DESCRIPTION OF THE TASK> Go through the listing and retype each line exactly.

RAW DATA>
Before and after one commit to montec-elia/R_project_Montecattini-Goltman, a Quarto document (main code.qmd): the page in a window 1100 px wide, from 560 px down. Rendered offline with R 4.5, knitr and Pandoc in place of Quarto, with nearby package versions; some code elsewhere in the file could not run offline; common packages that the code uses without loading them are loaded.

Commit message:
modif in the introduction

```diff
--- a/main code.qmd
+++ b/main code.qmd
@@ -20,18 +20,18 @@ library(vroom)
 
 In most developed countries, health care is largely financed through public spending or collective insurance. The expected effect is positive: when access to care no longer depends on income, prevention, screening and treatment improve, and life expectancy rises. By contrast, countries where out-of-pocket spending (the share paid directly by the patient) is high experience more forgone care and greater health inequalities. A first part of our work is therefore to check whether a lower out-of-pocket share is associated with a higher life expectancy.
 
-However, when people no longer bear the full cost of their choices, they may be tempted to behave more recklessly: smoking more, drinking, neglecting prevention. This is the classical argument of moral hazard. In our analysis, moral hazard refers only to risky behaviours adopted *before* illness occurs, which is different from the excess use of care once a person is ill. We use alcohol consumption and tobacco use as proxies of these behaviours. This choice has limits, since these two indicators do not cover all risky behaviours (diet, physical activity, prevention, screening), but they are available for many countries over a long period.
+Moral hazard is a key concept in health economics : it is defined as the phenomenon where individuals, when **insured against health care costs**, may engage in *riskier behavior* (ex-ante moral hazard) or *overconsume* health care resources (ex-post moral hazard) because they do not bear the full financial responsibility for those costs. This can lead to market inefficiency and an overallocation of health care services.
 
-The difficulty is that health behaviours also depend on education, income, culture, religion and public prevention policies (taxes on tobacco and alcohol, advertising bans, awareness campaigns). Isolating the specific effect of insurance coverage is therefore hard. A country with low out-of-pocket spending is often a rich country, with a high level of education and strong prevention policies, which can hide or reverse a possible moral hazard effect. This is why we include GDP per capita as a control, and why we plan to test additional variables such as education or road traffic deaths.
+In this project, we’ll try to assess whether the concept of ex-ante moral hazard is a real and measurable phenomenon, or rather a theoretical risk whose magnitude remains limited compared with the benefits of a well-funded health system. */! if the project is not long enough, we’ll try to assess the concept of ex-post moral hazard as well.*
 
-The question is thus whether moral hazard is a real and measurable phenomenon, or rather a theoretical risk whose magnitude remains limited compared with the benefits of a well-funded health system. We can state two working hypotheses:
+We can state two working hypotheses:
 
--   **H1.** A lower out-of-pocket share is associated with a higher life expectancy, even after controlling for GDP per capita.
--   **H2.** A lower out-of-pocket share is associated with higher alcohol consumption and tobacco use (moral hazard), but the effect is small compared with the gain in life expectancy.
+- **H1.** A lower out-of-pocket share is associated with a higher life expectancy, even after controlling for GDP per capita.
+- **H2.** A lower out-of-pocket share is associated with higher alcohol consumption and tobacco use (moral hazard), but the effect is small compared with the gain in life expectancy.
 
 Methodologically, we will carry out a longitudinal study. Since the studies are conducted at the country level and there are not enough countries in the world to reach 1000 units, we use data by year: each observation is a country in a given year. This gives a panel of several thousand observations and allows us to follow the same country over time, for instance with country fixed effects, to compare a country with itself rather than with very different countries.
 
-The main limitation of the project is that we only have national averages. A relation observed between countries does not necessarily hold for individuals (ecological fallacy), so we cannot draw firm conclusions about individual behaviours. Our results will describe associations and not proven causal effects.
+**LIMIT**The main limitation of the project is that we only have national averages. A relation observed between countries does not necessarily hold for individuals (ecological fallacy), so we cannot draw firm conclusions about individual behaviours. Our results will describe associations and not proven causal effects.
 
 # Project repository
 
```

RESULT OF THE TASK>
Before and after one commit to montec-elia/R_project_Montecattini-Goltman, a Quarto document (main code.qmd): the page in a window 1100 px wide, from 560 px down. Rendered offline with R 4.5, knitr and Pandoc in place of Quarto, with nearby package versions; some code elsewhere in the file could not run offline; common packages that the code uses without loading them are loaded.

Commit message:
modif in the introduction

```diff
--- a/main code.qmd
+++ b/main code.qmd
@@ -20,18 +20,18 @@ library(vroom)
 
 In most developed countries, health care is largely financed through public spending or collective insurance. The expected effect is positive: when access to care no longer depends on income, prevention, screening and treatment improve, and life expectancy rises. By contrast, countries where out-of-pocket spending (the share paid directly by the patient) is high experience more forgone care and greater health inequalities. A first part of our work is therefore to check whether a lower out-of-pocket share is associated with a higher life expectancy.
 
-However, when people no longer bear the full cost of their choices, they may be tempted to behave more recklessly: smoking more, drinking, neglecting prevention. This is the classical argument of moral hazard. In our analysis, moral hazard refers only to risky behaviours adopted *before* illness occurs, which is different from the excess use of care once a person is ill. We use alcohol consumption and tobacco use as proxies of these behaviours. This choice has limits, since these two indicators do not cover all risky behaviours (diet, physical activity, prevention, screening), but they are available for many countries over a long period.
+Moral hazard is a key concept in health economics : it is defined as the phenomenon where individuals, when **insured against health care costs**, may engage in *riskier behavior* (ex-ante moral hazard) or *overconsume* health care resources (ex-post moral hazard) because they do not bear the full financial responsibility for those costs. This can lead to market inefficiency and an overallocation of health care services.
 
-The difficulty is that health behaviours also depend on education, income, culture, religion and public prevention policies (taxes on tobacco and alcohol, advertising bans, awareness campaigns). Isolating the specific effect of insurance coverage is therefore hard. A country with low out-of-pocket spending is often a rich country, with a high level of education and strong prevention policies, which can hide or reverse a possible moral hazard effect. This is why we include GDP per capita as a control, and why we plan to test additional variables such as education or road traffic deaths.
+In this project, we’ll try to assess whether the concept of ex-ante moral hazard is a real and measurable phenomenon, or rather a theoretical risk whose magnitude remains limited compared with the benefits of a well-funded health system. */! if the project is not long enough, we’ll try to assess the concept of ex-post moral hazard as well.*
 
-The question is thus whether moral hazard is a real and measurable phenomenon, or rather a theoretical risk whose magnitude remains limited compared with the benefits of a well-funded health system. We can state two working hypotheses:
+We can state two working hypotheses:
 
--   **H1.** A lower out-of-pocket share is associated with a higher life expectancy, even after controlling for GDP per capita.
--   **H2.** A lower out-of-pocket share is associated with higher alcohol consumption and tobacco use (moral hazard), but the effect is small compared with the gain in life expectancy.
+- **H1.** A lower out-of-pocket share is associated with a higher life expectancy, even after controlling for GDP per capita.
+- **H2.** A lower out-of-pocket share is associated with higher alcohol consumption and tobacco use (moral hazard), but the effect is small compared with the gain in life expectancy.
 
 Methodologically, we will carry out a longitudinal study. Since the studies are conducted at the country level and there are not enough countries in the world to reach 1000 units, we use data by year: each observation is a country in a given year. This gives a panel of several thousand observations and allows us to follow the same country over time, for instance with country fixed effects, to compare a country with itself rather than with very different countries.
 
-The main limitation of the project is that we only have national averages. A relation observed between countries does not necessarily hold for individuals (ecological fallacy), so we cannot draw firm conclusions about individual behaviours. Our results will describe associations and not proven causal effects.
+**LIMIT**The main limitation of the project is that we only have national averages. A relation observed between countries does not necessarily hold for individuals (ecological fallacy), so we cannot draw firm conclusions about individual behaviours. Our results will describe associations and not proven causal effects.
 
 # Project repository
 
```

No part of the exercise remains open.